Culturism works!!! That was the message I took from Clare Lyons' Sex Among the Rablle - An intimate History of Gender and Power in the Age of Revolution, Philadelphia, 1730 - 1830. The intended take away message from this work is that pre-revolutionary Philadelphia's "pleasure culture" was shut down by patriarchy and quashed female liberation. But, inadvertently, from a culturist perspective it provided a very different set of lessons.
Bastardy or out-of-wedlock births, Lyons argues, were accepted in pre-revolutionary America's culture. She demonstrates this by showing that no punishment was attached to single mothers in poor houses as the organizers searched for the "fathers" and wrest support from them. Bastardy and prostitution being allowed gave women options and so made them more free from patriarchal restraint. Alas, she tells us, when levels soared to 6.6 percent, Quaker organizations such as "The Association of the District of Southwark for the suppression of Vice and Immorality" and the "Magdalen Society" were formed to combat women's freedom.
The punitive organization to suppress vice and immorality did not meet with success. But the Magdalen Society provided shelter for prostitutes who would reform and had many takers. The Guardians of the Poor, the group that sheltered pregnant single women, started taking a more punitive outlook. Men had to be identified for support, housing was limited, children could be made servants in other's homes to pay for the upkeep, and care was given in an alms house. In the meantime, public prostitution was driven indoors, the ideal of virtuous women was pushed, and print was somehow cleaned up. This combination of helpful, moral and punitive measures lovered the rate of out of wedlock children from 1 in 101 to 1 in 149 between 1814 and 1822!

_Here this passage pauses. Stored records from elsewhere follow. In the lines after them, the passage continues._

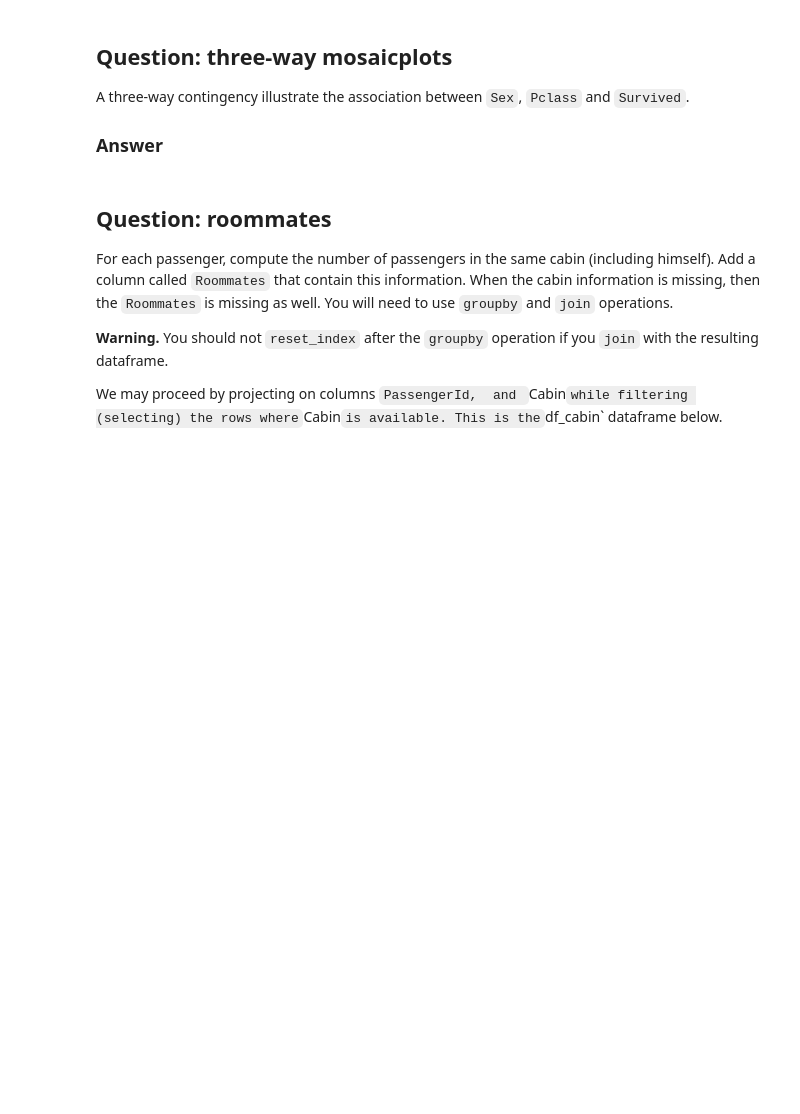
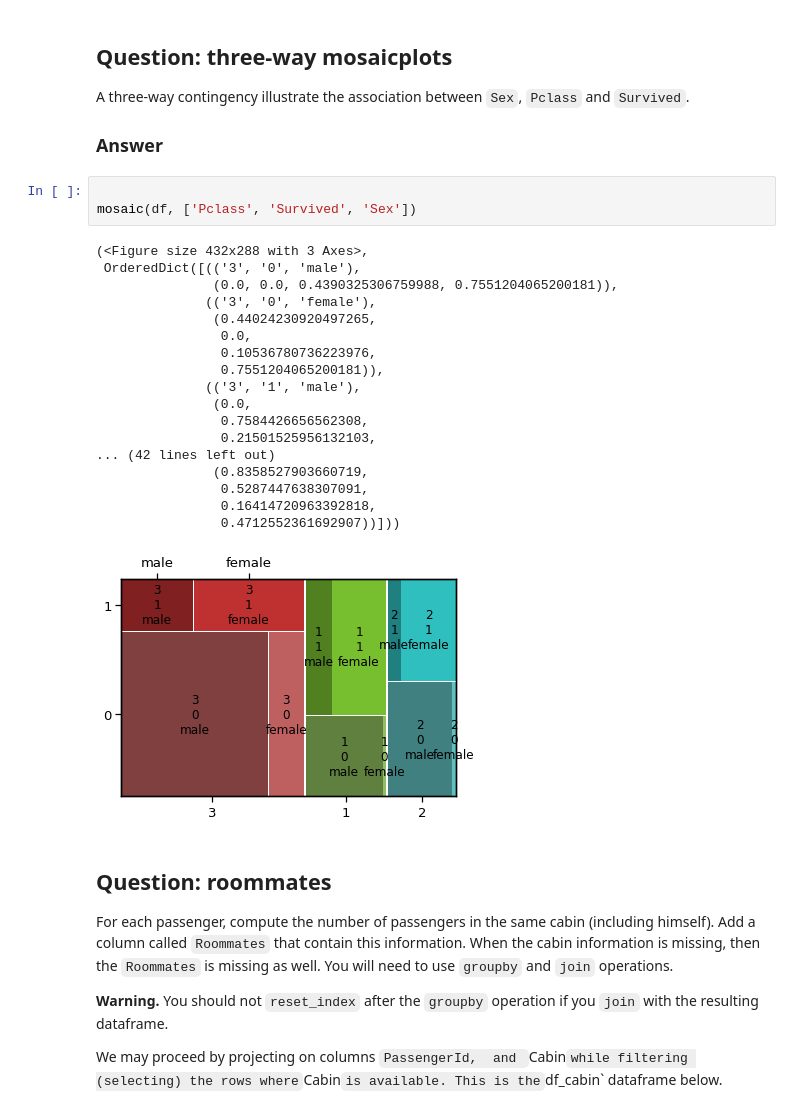
Before and after one commit to anis45/TechBigDataHomeWork, a Jupyter notebook: homework01.ipynb, the cells around one changed output. Saved outputs shown, nothing was run; the diff lists cells and outputs as text; blank space fills up the shorter version.

```diff
--- a/homework01.ipynb
+++ b/homework01.ipynb
@@ -462,6 +529,28 @@ A three-way contingency illustrate the association between `Sex`, `Pclass`
 and `Survived`.
 
 ### Answer
+# %%
+
+mosaic(df, ['Pclass', 'Survived', 'Sex'])
+# %% [output]
+(<Figure size 432x288 with 3 Axes>,
+ OrderedDict([(('3', '0', 'male'),
+               (0.0, 0.0, 0.4390325306759988, 0.7551204065200181)),
+              (('3', '0', 'female'),
+               (0.44024230920497265,
+                0.0,
+                0.10536780736223976,
+                0.7551204065200181)),
+              (('3', '1', 'male'),
+               (0.0,
+                0.7584426656562308,
+                0.21501525956132103,
+... (42 lines left out)
+               (0.8358527903660719,
+                0.5287447638307091,
+                0.16414720963392818,
+                0.4712552361692907))]))
+[figure, added]
 # %% [markdown]
 
 ## Question: roommates
```
Also changed, not shown: parts of 12 cells of this notebook.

Lyons paints this effort as punitive and mean. But it is hard to see why single motherhood is liberating. Prostitution was an additional choice for women. But would you see the wide proliferation of whorehouses as good for women? If they were in your neighborhood, and you had kids, wouldn't you move out or fight them? Lyons' documentation of the widespread venereal disease did not sound too pleasant or liberating. Single mothererhood and childhood poverty go hand in hand. Lyons' focusing on personal pleasure and ignoring of the needs of children and society are symptomatic of the pervasive individualism that necessitates culturism.

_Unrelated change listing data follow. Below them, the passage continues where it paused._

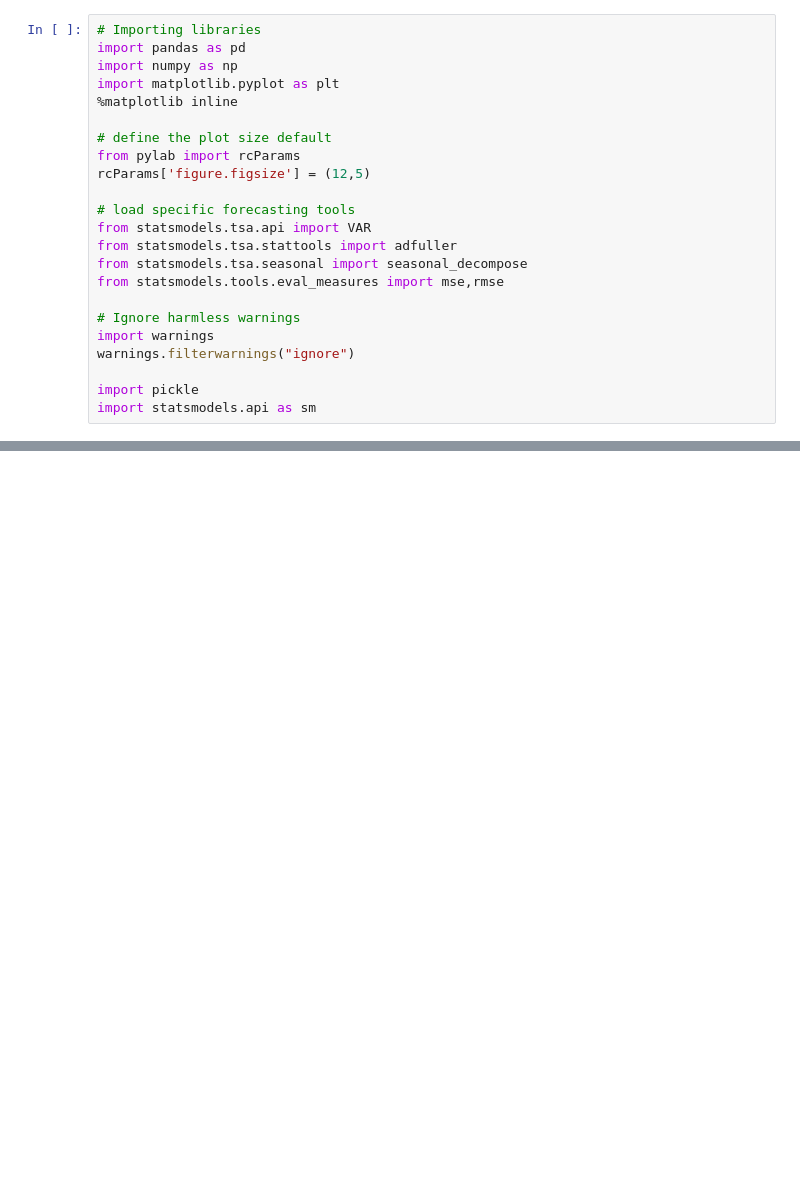
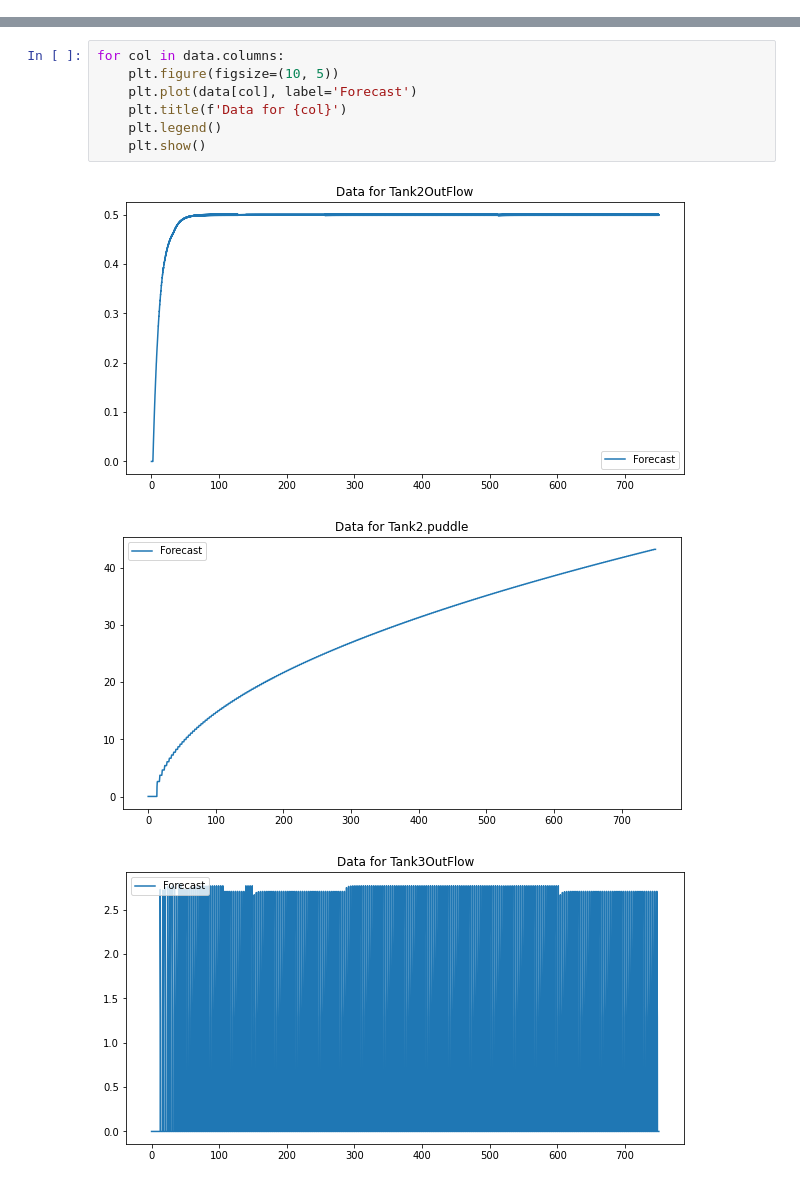
Before and after one commit to hayatu4islam/Adaptive_Fault_Detection, a Jupyter notebook: Fault Detection with VAR Models-Phy_CPS.ipynb, the cells around one changed output, grey strips where cells are left out. Drawn from its saved outputs; the diff is of its cells as text; blank space fills up the shorter version.

```diff
--- a/Fault Detection with VAR Models-Phy_CPS.ipynb
+++ b/Fault Detection with VAR Models-Phy_CPS.ipynb
@@ -1,23 +0,0 @@
-# %%
-# Importing libraries
-import pandas as pd
-import numpy as np
-import matplotlib.pyplot as plt
-%matplotlib inline
-
-# define the plot size default
-from pylab import rcParams
-rcParams['figure.figsize'] = (12,5)
-
-# load specific forecasting tools
-from statsmodels.tsa.api import VAR
-from statsmodels.tsa.stattools import adfuller
-from statsmodels.tsa.seasonal import seasonal_decompose
-from statsmodels.tools.eval_measures import mse,rmse
-
-# Ignore harmless warnings
-import warnings
-warnings.filterwarnings("ignore")
-
-import pickle
-import statsmodels.api as sm
@@ -146,0 +149,11 @@ ValueError: Inferred frequency None from passed values does not conform to passe
+# %%
+for col in data.columns:
+    plt.figure(figsize=(10, 5))
+    plt.plot(data[col], label='Forecast')
+    plt.title(f'Data for {col}')
+    plt.legend()
+    plt.show()
+# %% [output]
+[figure, added]
+[figure, added]
+[figure, added]
```
Also changed, not shown: parts of 6 cells of this notebook.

If we were to lower the out of wedlock rate by 50% it would help our society and children. But Lyons is right, it would be at the expense of lessening public support for the "pleasure culture." Reducing out-of-wedlock births would require affirming that we consider it an undesirable practice and applying modern versions of our culturist traditions. The question is if we still have the will, legal right, desire and spine to be at all culturist or if individual rights and pleasure now trump any social considerations and assertions. Despite herself, Lyons shows that the Founding Fathers created a system of self-governance, not of anarchy; she showed that we have a long culturist tradition and it works!